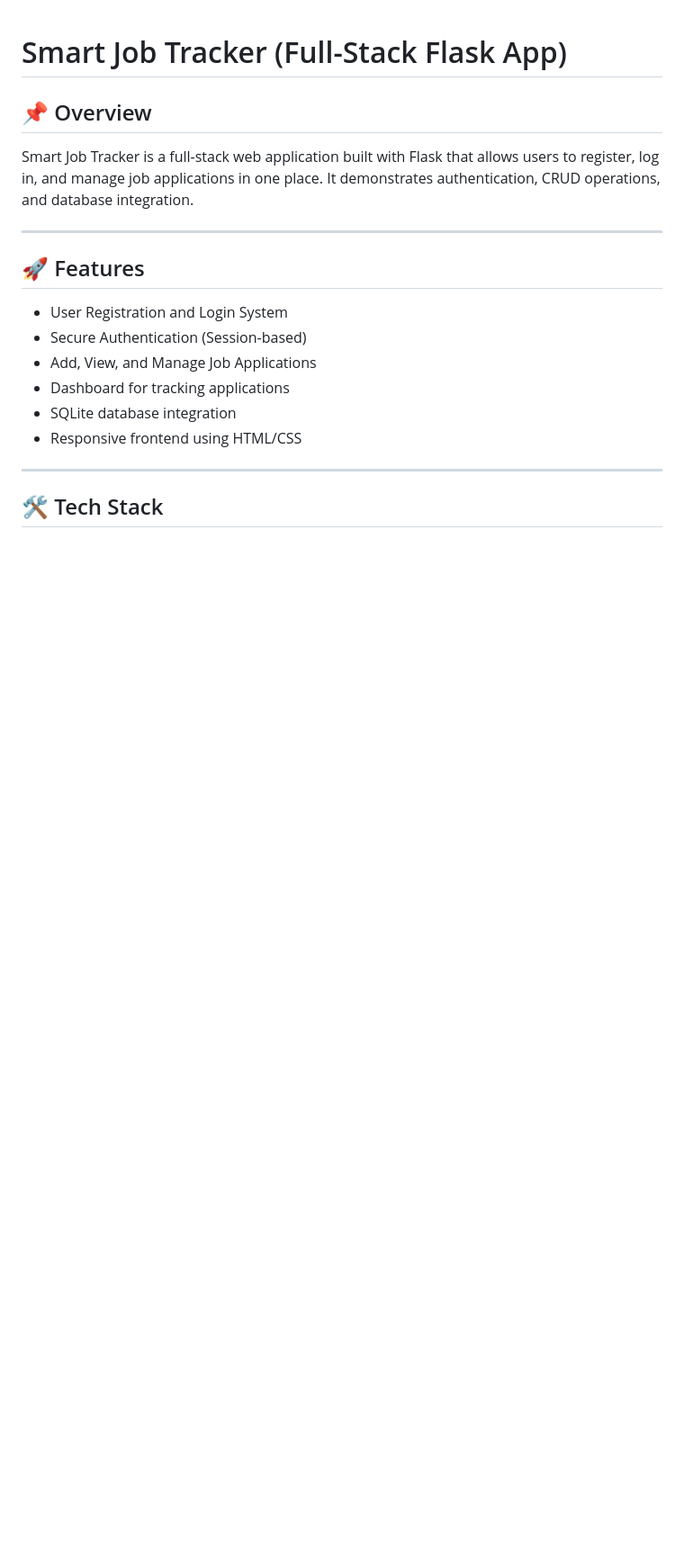
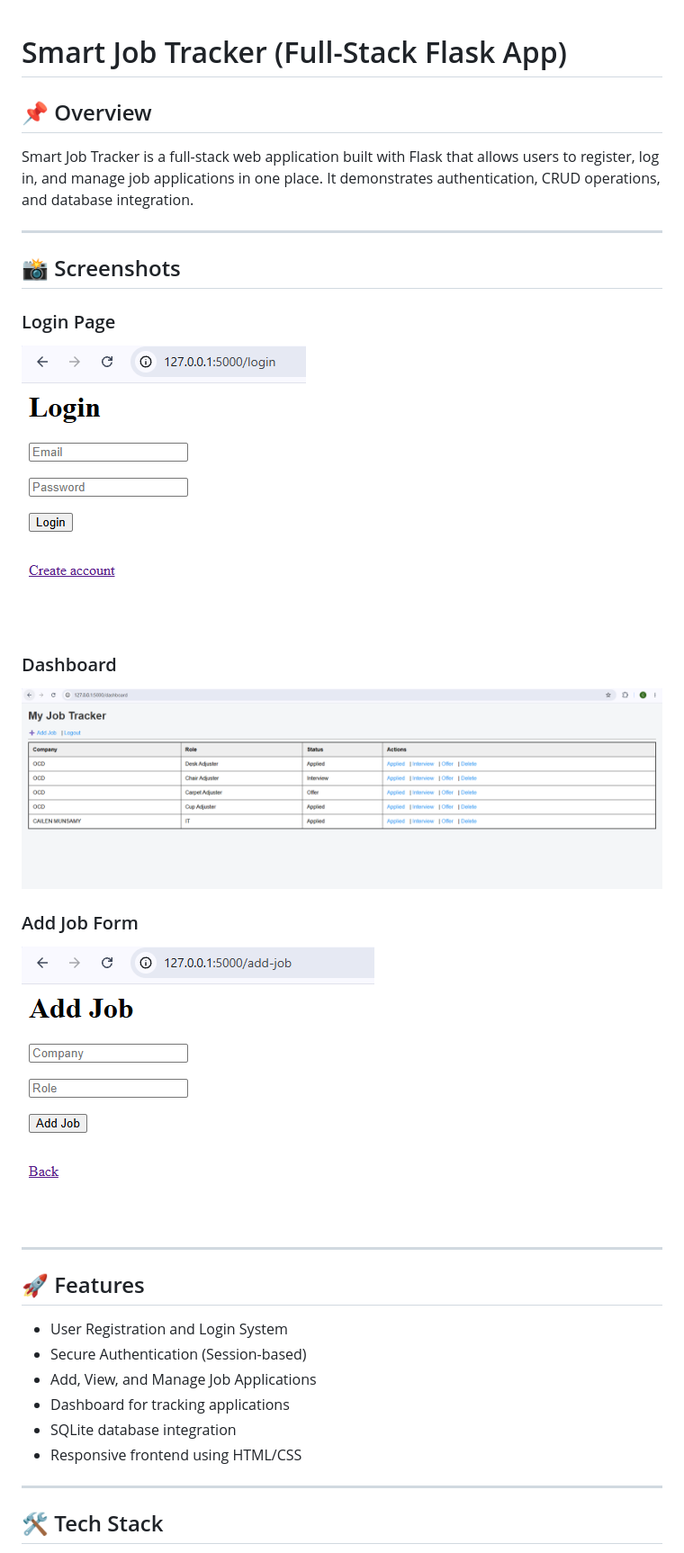
Before and after one commit to Cailen-IT/job-tracker-app, a Markdown page: README.md, the part around the change printed below. Shown: that part at 90% size. Drawn GitHub-style; pictures changed too: screenshots/add-job-form.png (added), screenshots/dashboard.png (added), screenshots/login-page.png (added); blank space fills up the shorter version.

Commit message:
Added screenshots and README

```diff
--- a/README.md
+++ b/README.md
@@ -1,7 +1,19 @@
 # Smart Job Tracker (Full-Stack Flask App)
-
 ## 📌 Overview
 Smart Job Tracker is a full-stack web application built with Flask that allows users to register, log in, and manage job applications in one place. It demonstrates authentication, CRUD operations, and database integration.
+
+---
+
+## 📸 Screenshots
+
+### Login Page
+![Login Page](screenshots/login-page.png)
+
+### Dashboard
+![Dashboard](screenshots/dashboard.png)
+
+### Add Job Form
+![Add Job Form](screenshots/add-job-form.png)
 
 ---
 
```
Also changed, not shown: other parts of README.md (+6 -5 lines).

#####

Exercise requirements:
Everything in the records above must be repeated exactly, except the pictures.

Response below:
Before and after one commit to Cailen-IT/job-tracker-app, a Markdown page: README.md, the part around the change printed below. Shown: that part at 90% size. Drawn GitHub-style; pictures changed too: screenshots/add-job-form.png (added), screenshots/dashboard.png (added), screenshots/login-page.png (added); blank space fills up the shorter version.

Commit message:
Added screenshots and README

```diff
--- a/README.md
+++ b/README.md
@@ -1,7 +1,19 @@
 # Smart Job Tracker (Full-Stack Flask App)
-
 ## 📌 Overview
 Smart Job Tracker is a full-stack web application built with Flask that allows users to register, log in, and manage job applications in one place. It demonstrates authentication, CRUD operations, and database integration.
+
+---
+
+## 📸 Screenshots
+
+### Login Page
+![Login Page](screenshots/login-page.png)
+
+### Dashboard
+![Dashboard](screenshots/dashboard.png)
+
+### Add Job Form
+![Add Job Form](screenshots/add-job-form.png)
 
 ---
 
```
Also changed, not shown: other parts of README.md (+6 -5 lines).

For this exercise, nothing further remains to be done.